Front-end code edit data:
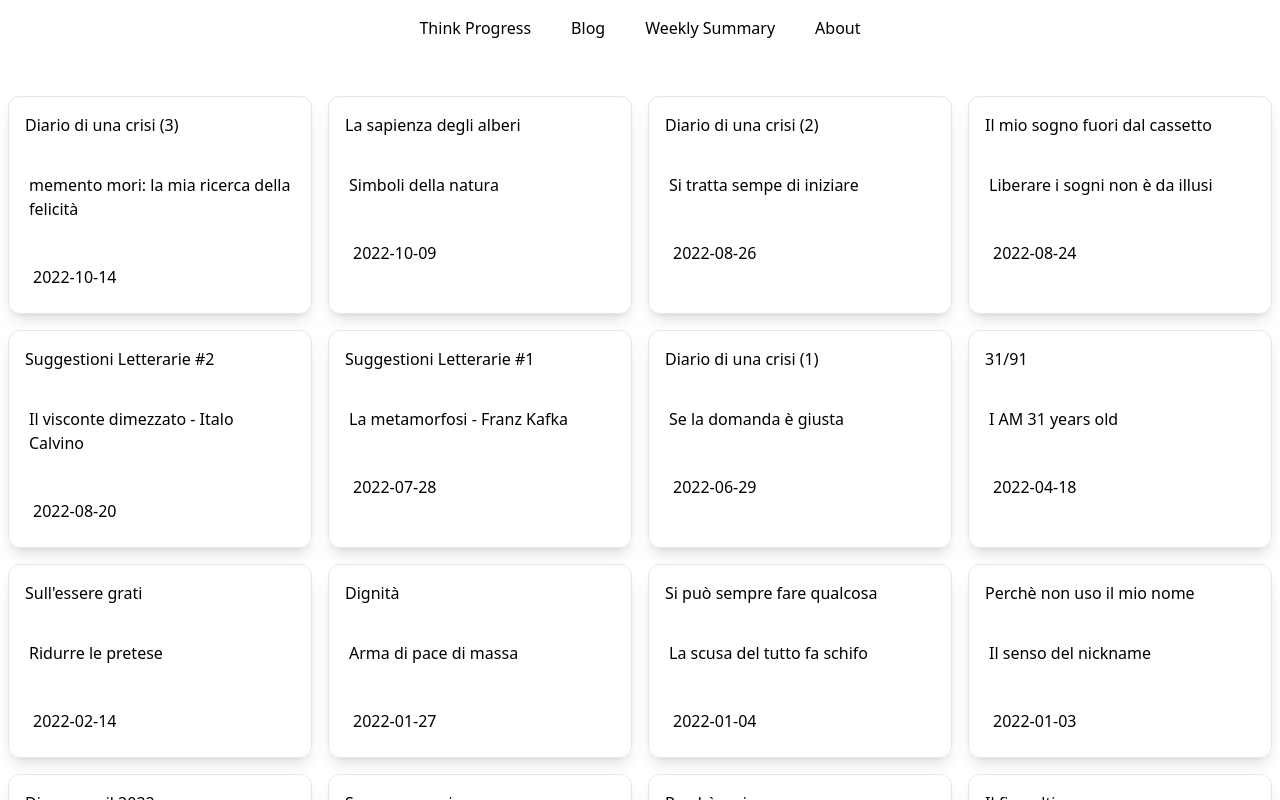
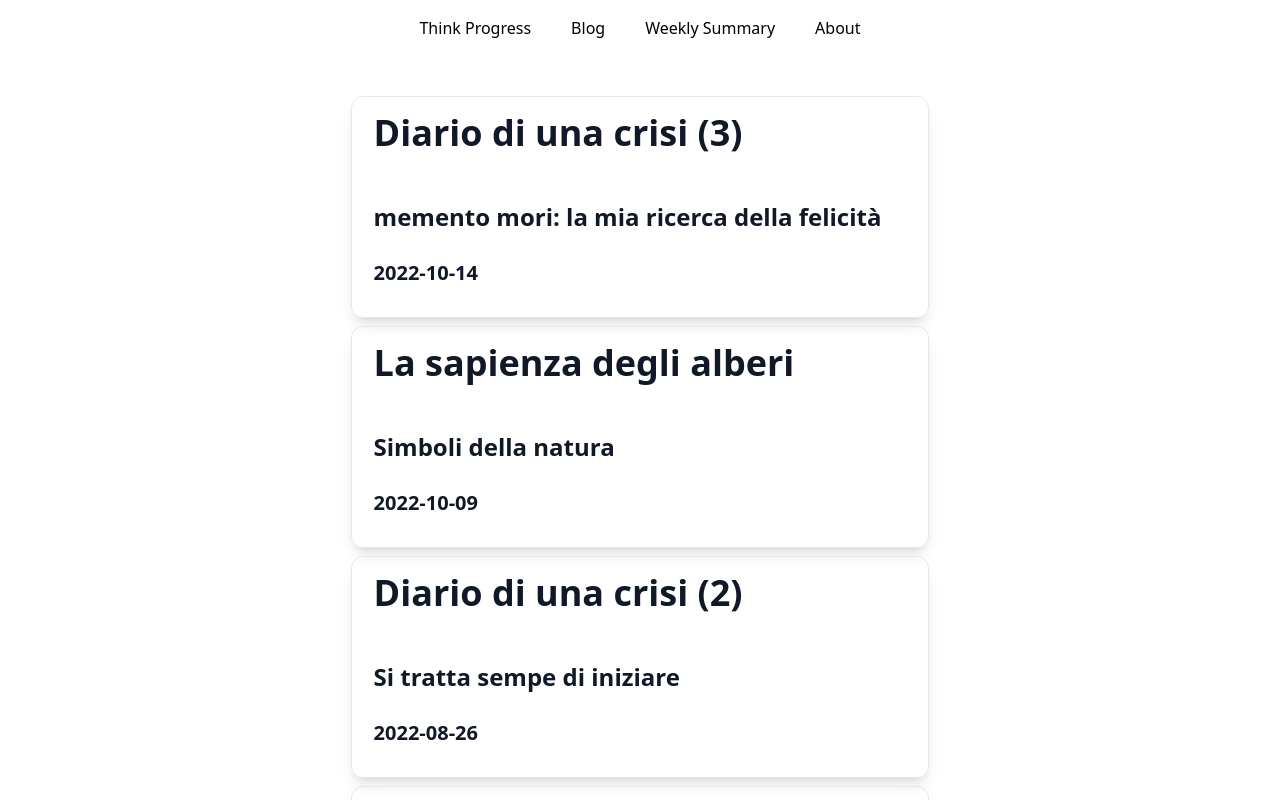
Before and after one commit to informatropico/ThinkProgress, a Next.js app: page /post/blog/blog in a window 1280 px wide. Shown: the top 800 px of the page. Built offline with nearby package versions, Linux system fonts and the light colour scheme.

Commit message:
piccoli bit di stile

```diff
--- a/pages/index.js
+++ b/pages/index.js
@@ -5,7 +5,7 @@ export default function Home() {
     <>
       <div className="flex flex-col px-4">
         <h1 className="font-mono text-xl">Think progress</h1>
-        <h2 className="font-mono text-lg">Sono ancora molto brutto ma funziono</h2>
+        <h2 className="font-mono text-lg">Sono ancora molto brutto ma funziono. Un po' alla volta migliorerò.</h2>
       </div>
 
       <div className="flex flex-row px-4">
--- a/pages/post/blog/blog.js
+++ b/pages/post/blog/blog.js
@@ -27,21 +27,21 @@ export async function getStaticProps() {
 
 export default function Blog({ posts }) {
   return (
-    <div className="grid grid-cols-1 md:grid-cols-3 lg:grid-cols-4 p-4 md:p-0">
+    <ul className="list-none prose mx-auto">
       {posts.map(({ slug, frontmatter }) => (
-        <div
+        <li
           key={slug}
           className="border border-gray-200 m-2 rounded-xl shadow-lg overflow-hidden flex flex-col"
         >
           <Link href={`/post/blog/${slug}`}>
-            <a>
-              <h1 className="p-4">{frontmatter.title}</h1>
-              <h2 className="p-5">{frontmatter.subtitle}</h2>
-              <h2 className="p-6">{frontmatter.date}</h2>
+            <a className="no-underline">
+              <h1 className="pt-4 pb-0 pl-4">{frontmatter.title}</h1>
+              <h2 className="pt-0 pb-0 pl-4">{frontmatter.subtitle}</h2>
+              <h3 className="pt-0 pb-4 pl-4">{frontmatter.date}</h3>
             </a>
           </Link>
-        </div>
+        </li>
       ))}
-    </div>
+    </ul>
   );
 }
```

...

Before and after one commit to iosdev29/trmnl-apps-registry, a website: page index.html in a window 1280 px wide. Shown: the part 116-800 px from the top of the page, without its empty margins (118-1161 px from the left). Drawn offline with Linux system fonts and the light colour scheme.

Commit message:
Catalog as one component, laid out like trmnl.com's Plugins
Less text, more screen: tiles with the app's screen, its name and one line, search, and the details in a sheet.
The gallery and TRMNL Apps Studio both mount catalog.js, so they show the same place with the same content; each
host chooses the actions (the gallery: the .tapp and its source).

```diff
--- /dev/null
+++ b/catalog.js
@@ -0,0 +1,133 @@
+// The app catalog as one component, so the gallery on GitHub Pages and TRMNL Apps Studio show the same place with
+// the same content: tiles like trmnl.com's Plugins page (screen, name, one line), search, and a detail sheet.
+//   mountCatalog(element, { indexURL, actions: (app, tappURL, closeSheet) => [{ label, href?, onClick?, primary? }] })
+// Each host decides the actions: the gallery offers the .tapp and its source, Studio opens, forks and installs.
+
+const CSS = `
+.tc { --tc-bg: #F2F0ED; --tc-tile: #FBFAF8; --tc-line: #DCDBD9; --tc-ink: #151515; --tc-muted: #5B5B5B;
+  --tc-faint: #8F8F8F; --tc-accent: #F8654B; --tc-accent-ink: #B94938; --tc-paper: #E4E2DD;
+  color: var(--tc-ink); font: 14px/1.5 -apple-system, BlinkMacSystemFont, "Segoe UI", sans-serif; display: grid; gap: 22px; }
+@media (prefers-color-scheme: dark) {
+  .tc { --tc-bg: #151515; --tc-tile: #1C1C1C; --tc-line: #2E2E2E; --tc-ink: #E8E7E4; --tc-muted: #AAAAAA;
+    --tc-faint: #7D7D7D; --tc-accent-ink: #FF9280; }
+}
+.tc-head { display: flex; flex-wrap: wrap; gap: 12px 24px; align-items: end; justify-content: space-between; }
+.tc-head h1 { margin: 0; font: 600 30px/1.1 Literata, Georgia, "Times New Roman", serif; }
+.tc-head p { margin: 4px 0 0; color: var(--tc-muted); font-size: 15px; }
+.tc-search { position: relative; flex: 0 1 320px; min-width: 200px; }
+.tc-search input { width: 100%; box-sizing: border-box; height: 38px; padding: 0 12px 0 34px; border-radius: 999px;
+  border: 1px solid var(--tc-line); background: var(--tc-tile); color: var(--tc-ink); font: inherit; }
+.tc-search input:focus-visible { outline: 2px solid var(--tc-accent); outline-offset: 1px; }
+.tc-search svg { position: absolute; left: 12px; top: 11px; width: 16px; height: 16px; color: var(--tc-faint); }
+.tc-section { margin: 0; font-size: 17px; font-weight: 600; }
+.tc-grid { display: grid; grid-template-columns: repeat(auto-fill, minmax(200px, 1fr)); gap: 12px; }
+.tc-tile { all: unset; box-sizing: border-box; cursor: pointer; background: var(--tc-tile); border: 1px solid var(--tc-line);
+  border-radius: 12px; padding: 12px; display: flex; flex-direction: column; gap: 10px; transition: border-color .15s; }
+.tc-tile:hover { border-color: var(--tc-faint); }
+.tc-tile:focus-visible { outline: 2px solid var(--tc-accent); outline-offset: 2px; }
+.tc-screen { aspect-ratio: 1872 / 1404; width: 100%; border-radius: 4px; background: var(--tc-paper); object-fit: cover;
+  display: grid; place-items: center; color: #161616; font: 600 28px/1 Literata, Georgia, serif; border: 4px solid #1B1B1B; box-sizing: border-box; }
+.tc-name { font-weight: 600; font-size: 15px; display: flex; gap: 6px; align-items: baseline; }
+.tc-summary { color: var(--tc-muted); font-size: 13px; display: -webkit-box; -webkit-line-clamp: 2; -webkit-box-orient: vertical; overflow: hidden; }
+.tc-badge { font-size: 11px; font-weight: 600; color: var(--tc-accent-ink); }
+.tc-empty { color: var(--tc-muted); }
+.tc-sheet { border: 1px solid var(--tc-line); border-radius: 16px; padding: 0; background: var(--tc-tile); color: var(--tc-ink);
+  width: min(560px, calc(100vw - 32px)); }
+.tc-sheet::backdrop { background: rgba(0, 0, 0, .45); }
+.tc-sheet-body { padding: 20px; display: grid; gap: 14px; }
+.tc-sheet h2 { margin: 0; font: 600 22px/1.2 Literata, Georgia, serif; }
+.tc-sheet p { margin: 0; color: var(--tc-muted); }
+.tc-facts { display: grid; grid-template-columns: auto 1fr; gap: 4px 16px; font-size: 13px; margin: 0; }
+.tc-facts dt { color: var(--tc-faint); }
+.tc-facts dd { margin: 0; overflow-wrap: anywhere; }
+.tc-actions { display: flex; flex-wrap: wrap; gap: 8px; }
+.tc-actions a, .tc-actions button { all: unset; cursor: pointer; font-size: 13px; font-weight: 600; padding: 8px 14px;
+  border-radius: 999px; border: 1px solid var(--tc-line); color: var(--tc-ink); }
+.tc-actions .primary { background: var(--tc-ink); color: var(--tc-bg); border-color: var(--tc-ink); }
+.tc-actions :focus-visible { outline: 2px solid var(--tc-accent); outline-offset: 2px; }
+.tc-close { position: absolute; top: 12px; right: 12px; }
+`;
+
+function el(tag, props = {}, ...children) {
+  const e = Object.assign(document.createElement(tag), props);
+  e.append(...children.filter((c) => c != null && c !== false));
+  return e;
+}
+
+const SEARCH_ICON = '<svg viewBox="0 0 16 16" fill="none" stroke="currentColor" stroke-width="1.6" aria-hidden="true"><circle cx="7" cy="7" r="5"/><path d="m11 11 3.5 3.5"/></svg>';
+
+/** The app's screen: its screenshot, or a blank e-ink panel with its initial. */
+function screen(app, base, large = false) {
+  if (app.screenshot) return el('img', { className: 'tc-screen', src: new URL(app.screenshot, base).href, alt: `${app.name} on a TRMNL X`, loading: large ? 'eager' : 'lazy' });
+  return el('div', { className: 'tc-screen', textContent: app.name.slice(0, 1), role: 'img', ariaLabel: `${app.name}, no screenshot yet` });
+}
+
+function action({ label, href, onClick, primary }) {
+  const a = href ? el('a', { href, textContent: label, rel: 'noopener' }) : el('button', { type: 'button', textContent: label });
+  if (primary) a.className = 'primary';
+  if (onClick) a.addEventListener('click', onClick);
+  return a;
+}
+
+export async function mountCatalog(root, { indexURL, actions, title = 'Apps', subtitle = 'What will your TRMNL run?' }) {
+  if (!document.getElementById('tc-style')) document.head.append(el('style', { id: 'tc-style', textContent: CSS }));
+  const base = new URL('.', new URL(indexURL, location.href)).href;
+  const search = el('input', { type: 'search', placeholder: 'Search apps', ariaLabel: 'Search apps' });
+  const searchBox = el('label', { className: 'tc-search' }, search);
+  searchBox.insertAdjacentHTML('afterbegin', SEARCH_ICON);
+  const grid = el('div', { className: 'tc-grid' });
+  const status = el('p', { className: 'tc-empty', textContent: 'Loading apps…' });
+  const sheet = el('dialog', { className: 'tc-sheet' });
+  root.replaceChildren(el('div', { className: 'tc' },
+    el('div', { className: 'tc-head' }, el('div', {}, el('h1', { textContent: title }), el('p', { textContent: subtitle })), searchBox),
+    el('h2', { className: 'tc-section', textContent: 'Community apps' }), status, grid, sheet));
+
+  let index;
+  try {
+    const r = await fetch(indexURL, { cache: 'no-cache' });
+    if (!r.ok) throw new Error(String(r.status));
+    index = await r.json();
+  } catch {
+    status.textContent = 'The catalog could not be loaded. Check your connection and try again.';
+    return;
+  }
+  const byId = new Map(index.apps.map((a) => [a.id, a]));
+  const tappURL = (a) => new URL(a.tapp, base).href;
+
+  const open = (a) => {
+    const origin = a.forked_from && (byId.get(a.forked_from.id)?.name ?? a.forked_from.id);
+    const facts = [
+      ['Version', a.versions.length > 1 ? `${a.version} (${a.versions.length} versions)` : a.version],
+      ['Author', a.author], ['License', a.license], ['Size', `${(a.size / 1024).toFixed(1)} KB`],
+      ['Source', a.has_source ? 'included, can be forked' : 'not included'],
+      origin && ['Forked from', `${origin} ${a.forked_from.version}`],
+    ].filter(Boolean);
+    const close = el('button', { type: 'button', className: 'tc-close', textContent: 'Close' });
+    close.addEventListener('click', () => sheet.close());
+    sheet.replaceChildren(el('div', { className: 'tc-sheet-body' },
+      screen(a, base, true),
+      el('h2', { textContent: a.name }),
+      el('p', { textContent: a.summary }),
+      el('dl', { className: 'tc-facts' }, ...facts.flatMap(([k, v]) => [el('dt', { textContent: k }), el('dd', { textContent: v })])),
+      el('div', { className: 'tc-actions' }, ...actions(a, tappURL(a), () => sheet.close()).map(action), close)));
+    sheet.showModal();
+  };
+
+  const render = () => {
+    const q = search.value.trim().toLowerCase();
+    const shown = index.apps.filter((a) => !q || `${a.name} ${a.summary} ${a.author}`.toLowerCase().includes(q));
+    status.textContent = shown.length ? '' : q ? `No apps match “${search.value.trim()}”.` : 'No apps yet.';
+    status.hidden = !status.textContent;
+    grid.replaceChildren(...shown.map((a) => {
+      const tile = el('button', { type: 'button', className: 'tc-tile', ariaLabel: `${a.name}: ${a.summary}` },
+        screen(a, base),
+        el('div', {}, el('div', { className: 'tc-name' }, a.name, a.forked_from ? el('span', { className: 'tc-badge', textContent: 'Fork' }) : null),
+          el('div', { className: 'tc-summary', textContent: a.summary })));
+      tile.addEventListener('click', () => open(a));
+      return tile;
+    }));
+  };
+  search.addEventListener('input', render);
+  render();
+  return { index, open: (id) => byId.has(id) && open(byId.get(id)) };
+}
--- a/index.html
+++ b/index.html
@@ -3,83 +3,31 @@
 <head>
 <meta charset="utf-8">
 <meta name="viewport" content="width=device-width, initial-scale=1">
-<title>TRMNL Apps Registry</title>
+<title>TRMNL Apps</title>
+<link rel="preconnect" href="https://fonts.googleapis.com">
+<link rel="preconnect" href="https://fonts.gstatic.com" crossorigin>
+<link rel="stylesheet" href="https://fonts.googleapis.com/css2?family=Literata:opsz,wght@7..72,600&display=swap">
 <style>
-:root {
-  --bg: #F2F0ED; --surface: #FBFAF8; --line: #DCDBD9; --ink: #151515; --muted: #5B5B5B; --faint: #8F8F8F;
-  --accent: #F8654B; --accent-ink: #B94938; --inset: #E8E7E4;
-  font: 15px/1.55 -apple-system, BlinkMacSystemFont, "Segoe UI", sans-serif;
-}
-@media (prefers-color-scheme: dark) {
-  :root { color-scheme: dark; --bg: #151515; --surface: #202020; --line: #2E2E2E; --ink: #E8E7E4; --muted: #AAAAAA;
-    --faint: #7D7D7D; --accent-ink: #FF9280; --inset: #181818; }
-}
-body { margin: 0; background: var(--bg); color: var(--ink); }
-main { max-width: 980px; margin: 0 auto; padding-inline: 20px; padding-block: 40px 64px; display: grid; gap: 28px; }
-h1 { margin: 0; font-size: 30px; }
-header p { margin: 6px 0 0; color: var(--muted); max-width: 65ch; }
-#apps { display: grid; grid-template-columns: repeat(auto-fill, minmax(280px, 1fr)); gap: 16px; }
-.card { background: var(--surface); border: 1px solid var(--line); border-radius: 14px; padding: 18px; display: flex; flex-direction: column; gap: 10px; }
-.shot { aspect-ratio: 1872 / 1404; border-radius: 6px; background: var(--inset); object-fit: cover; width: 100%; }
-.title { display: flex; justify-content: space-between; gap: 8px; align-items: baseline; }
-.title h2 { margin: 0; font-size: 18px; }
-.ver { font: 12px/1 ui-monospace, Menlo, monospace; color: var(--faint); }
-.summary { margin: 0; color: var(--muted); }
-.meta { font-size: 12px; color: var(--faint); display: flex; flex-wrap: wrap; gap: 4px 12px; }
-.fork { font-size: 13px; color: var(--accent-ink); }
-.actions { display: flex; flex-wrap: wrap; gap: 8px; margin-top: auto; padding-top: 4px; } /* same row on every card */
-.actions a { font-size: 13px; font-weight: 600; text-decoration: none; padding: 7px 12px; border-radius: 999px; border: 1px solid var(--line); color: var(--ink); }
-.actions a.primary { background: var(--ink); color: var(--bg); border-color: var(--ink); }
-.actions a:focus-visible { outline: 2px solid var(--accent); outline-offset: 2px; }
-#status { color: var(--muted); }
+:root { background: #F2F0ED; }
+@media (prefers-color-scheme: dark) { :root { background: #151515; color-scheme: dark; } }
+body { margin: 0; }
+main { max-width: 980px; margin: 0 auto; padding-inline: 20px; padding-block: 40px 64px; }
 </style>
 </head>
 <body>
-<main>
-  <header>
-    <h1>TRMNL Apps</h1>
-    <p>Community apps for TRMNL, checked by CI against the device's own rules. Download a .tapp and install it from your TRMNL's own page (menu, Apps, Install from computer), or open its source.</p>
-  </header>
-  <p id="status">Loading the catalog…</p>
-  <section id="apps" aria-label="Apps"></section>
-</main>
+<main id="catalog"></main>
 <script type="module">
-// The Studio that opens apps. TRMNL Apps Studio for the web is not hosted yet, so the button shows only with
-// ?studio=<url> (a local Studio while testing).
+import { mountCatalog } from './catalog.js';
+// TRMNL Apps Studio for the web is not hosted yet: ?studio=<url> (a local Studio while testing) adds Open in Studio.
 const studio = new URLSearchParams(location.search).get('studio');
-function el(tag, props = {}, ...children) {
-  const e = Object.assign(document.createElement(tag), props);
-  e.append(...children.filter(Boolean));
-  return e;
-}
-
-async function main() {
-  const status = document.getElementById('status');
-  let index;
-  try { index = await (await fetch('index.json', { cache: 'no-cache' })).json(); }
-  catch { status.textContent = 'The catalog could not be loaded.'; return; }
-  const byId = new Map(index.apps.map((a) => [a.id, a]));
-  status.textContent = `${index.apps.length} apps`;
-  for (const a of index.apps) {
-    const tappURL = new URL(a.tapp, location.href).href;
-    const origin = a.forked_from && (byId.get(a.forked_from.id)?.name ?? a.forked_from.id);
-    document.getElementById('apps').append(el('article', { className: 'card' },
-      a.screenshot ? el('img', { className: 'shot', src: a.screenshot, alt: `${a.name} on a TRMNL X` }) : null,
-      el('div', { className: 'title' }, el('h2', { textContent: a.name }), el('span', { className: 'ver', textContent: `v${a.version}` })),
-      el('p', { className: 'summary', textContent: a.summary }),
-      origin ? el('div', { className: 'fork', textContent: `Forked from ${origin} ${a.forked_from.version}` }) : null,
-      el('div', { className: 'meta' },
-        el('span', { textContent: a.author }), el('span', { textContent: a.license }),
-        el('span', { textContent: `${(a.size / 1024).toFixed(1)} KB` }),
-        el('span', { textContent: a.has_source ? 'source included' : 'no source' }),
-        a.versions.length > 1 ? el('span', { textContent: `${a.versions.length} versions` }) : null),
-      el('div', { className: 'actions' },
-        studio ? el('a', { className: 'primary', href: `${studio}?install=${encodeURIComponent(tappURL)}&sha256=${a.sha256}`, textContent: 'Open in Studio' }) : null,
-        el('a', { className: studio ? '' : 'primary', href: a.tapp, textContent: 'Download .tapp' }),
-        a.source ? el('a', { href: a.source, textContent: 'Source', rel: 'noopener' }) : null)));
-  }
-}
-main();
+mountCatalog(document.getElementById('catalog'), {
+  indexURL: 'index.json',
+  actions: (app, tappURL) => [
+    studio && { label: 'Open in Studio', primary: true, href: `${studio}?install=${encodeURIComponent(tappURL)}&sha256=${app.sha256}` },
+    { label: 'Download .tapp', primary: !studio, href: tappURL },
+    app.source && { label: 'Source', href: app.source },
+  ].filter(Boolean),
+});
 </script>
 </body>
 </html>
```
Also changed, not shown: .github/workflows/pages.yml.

= Exercise =
Could you set down, word for word, only the lines above from the line with "Before and after one commit to informatropico/ThinkProgress, a" to the line with "piccoli bit di stile", including both?

= Response for this exercise =
Before and after one commit to informatropico/ThinkProgress, a Next.js app: page /post/blog/blog in a window 1280 px wide. Shown: the top 800 px of the page. Built offline with nearby package versions, Linux system fonts and the light colour scheme.

Commit message:
piccoli bit di stile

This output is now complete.